So far, so good. The six-figure album deal that pushed Jamie Cullum out of the jazz buffs' columns and on to the front pages this spring seems to have left his tousled head much the same manageable size.
On the evidence of a return to the Pizza Express Jazz Club, the 23-year-old British singer and pianist appears to have gained confidence without sacificing his easy congeniality, sharpened his keyboard attack, given his trio a licence to turn up the heat - and significantly deepened his grasp of emotional songs, even within the nine months or so since his last appearance at the same venue with the same partners.
Cullum has also learned a lot about the pacing of a set. He began on Saturday by hand-drumming on the piano lid against Sebastiaan de Krom's peppery snare-drum crackles and rolls. Then he sat down to a rocking funk-piano vamp and launched into a vocal on It Ain't Necessarily So in a manner somewhere between Kurt Elling and Stevie Wonder.

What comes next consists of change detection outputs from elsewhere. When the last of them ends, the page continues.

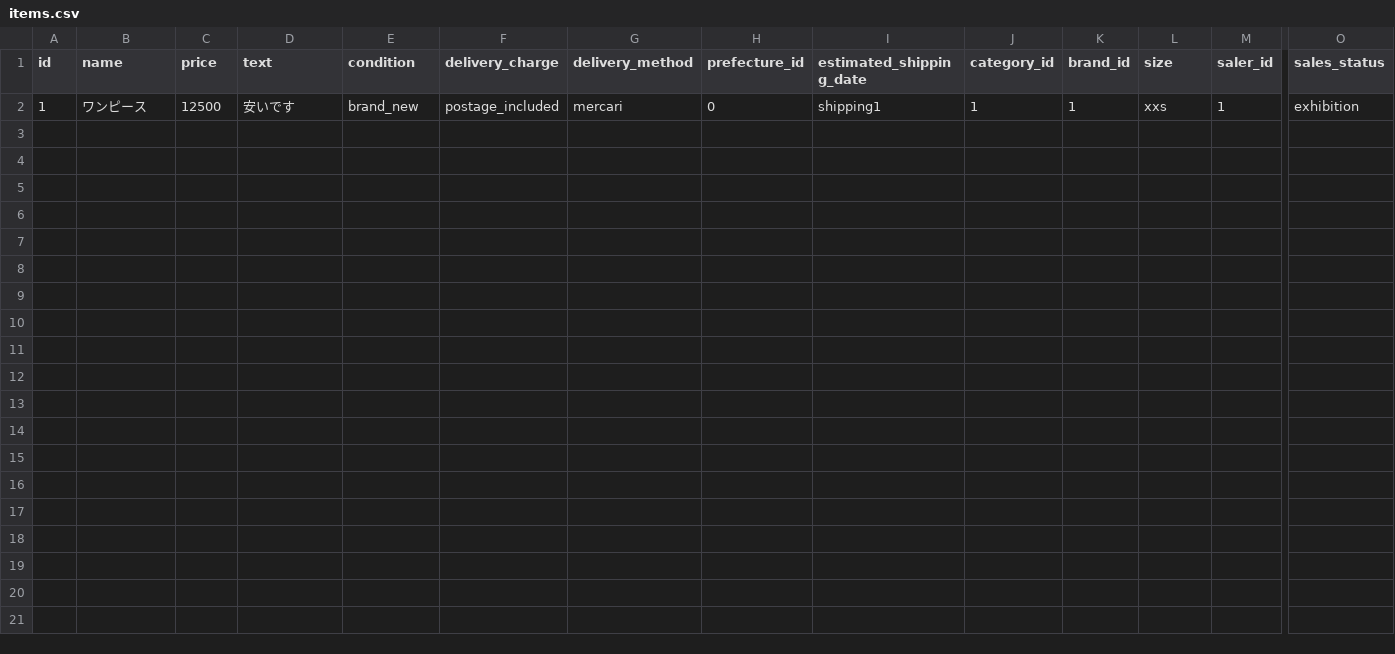
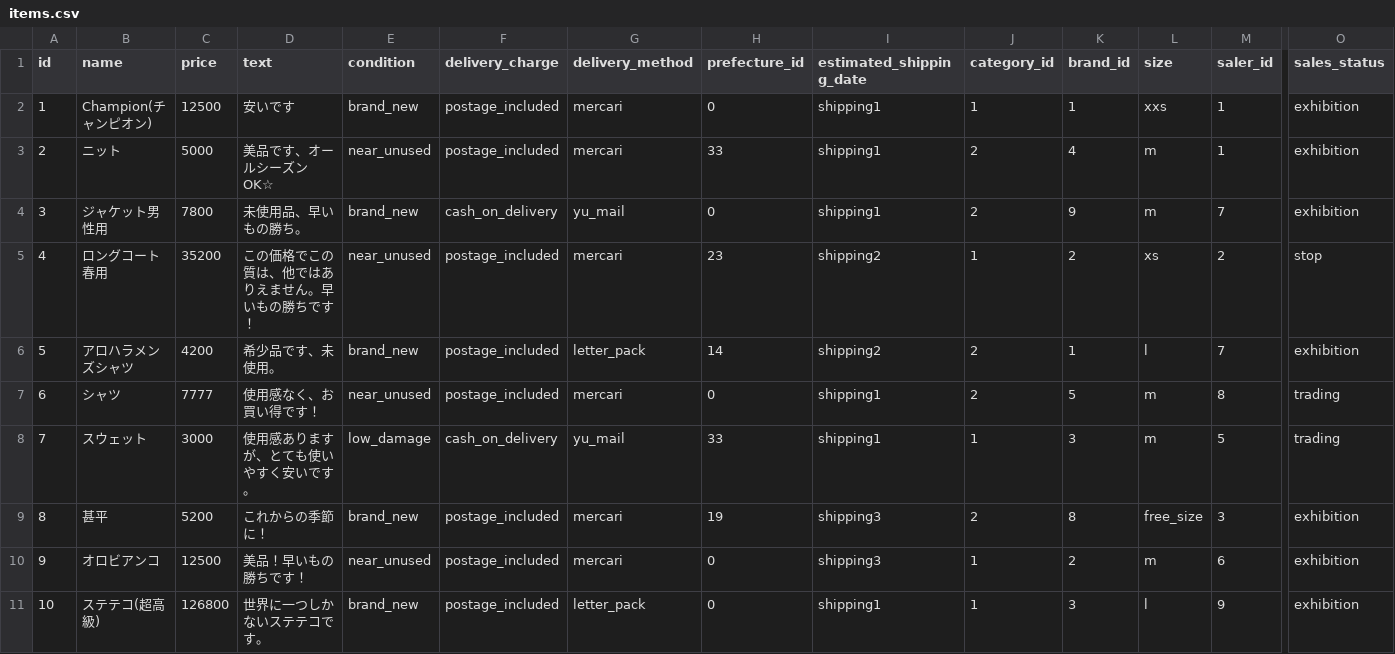
Before and after one commit to kichisuke/freemarket_sample_47w, a CSV file: db/items.csv, drawn as a sheet; only a part is shown, gaps mark what is left out; rows hold the shown columns only; the diff names each change by its address in the sheet, - before the commit and + after, or states it on an @@ line.

```diff
--- a/db/items.csv
+++ b/db/items.csv
-B2 (name): ワンピース
+B2 (name): Champion(チャンピオン)
+row 3: 2 | ニット | 5000 | 美品です、オールシーズンOK☆ | near_unused | postage_included | mercari | 33 | shipping1 | 2 | 4 | m | 1 | exhibition
+row 4: 3 | ジャケット男性用 | 7800 | 未使用品、早いもの勝ち。 | brand_new | cash_on_delivery | yu_mail | 0 | shipping1 | 2 | 9 | m | 7 | exhibition
+row 5: 4 | ロングコート春用 | 35200 | この価格でこの質は、他ではありえません。早いもの勝ちです！ | near_unused | postage_included | mercari | 23 | shipping2 | 1 | 2 | xs | 2 | stop
+row 6: 5 | アロハラメンズシャツ | 4200 | 希少品です、未使用。 | brand_new | postage_included | letter_pack | 14 | shipping2 | 2 | 1 | l | 7 | exhibition
+row 7: 6 | シャツ | 7777 | 使用感なく、お買い得です！ | near_unused | postage_included | mercari | 0 | shipping1 | 2 | 5 | m | 8 | trading
+row 8: 7 | スウェット | 3000 | 使用感ありますが、とても使いやすく安いです。 | low_damage | cash_on_delivery | yu_mail | 33 | shipping1 | 1 | 3 | m | 5 | trading
+row 9: 8 | 甚平 | 5200 | これからの季節に！ | brand_new | postage_included | mercari | 19 | shipping3 | 2 | 8 | free_size | 3 | exhibition
+row 10: 9 | オロビアンコ | 12500 | 美品！早いもの勝ちです！ | near_unused | postage_included | mercari | 0 | shipping3 | 1 | 2 | m | 6 | exhibition
+row 11: 10 | ステテコ(超高級) | 126800 | 世界に一つしかないステテコです。 | brand_new | postage_included | letter_pack | 0 | shipping1 | 1 | 3 | l | 9 | exhibition
```
Also changed, not shown: 6 other files.
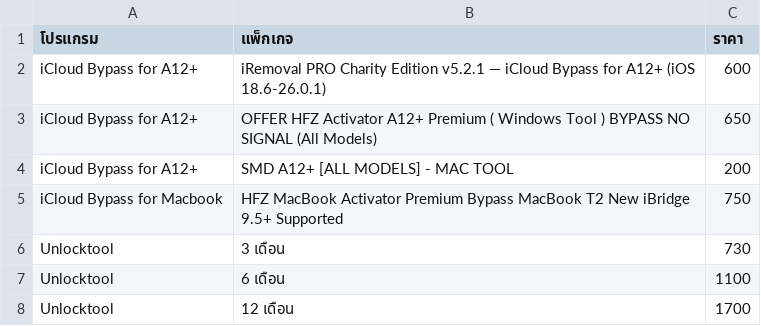
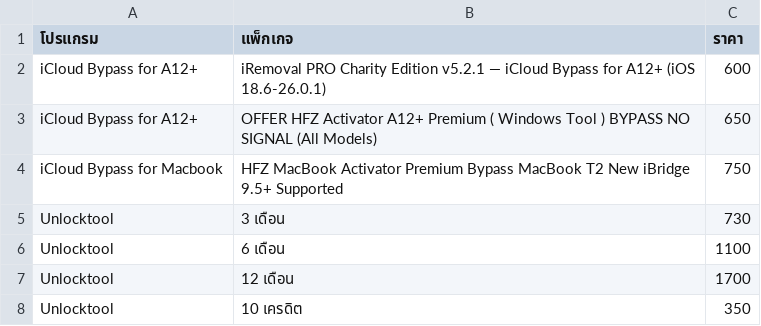
Before and after one commit to sathapon-son/web_EliteUnlock, a CSV file: data.csv, drawn as a sheet; only a part is shown; the shorter side is filled out with more unchanged rows; the diff names each change by its address in the sheet, - before the commit and + after, or states it on an @@ line.

Commit message:
Update data.csv

```diff
--- a/data.csv
+++ b/data.csv
-row 4: iCloud Bypass for A12+ | SMD A12+ [ALL MODELS] - MAC TOOL | 200
```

In the song's later stages, he took to his feet, microphone cradled in both hands, relying only on De Krom's surefooted groove and bassist Geoff Gascoyne's rolling countermelodies for support.
Pointless Nostalgic - the title track of Cullum's current album, co-written with his brother Ben - emerged after a colourful, slowly swinging piano intro full of Keith Jarrett-like chordal clamour. Cullum is no Jarrett, of course, but he takes from contemporary pianists just what he needs. I've Got You Under My Skin was a showcase for his languid young-Sinatra sound.
Having stood once again to eyeball the room, the singer came to a dead halt on the line "Just the thought of you makes me stop -", then wandered idly off to the piano again and picked up with "- before I begin", just when everybody had concluded he was going to start something different. It was an unmistakeable sign of a young star completely sure of his material and his listeners.
Another Ben Cullum piece, These Are the Days - "a summer anthem for the dumped", as Jamie announced it - suggested, with its gospellish spark, that the originals for his next album, due out in September, are likely to meet the standard set by Pointless Nostalgic. Guy Barker then arrived to lend his bright and glossy trumpet variations to a very fast But Not for Me, ignited by Gascoyne's nimble walk and Cullum's casually complex scat.
A superb Blame It on My Youth - a mix of oblique regret and carefully paced revelation, with Cullum's characteristic upturned note-bends and Barker's high-register obbligatos - was a startling example of the leader's evolution since late 2002, when he delivered the same song from this stage. And Radiohead's High and Dry was almost as hypnotic, in both Cullum's subtle singing and the darting treble commentary of his piano-playing.
· At the Barfly, London NW1, on July 1. Box office: 0870 907 0999.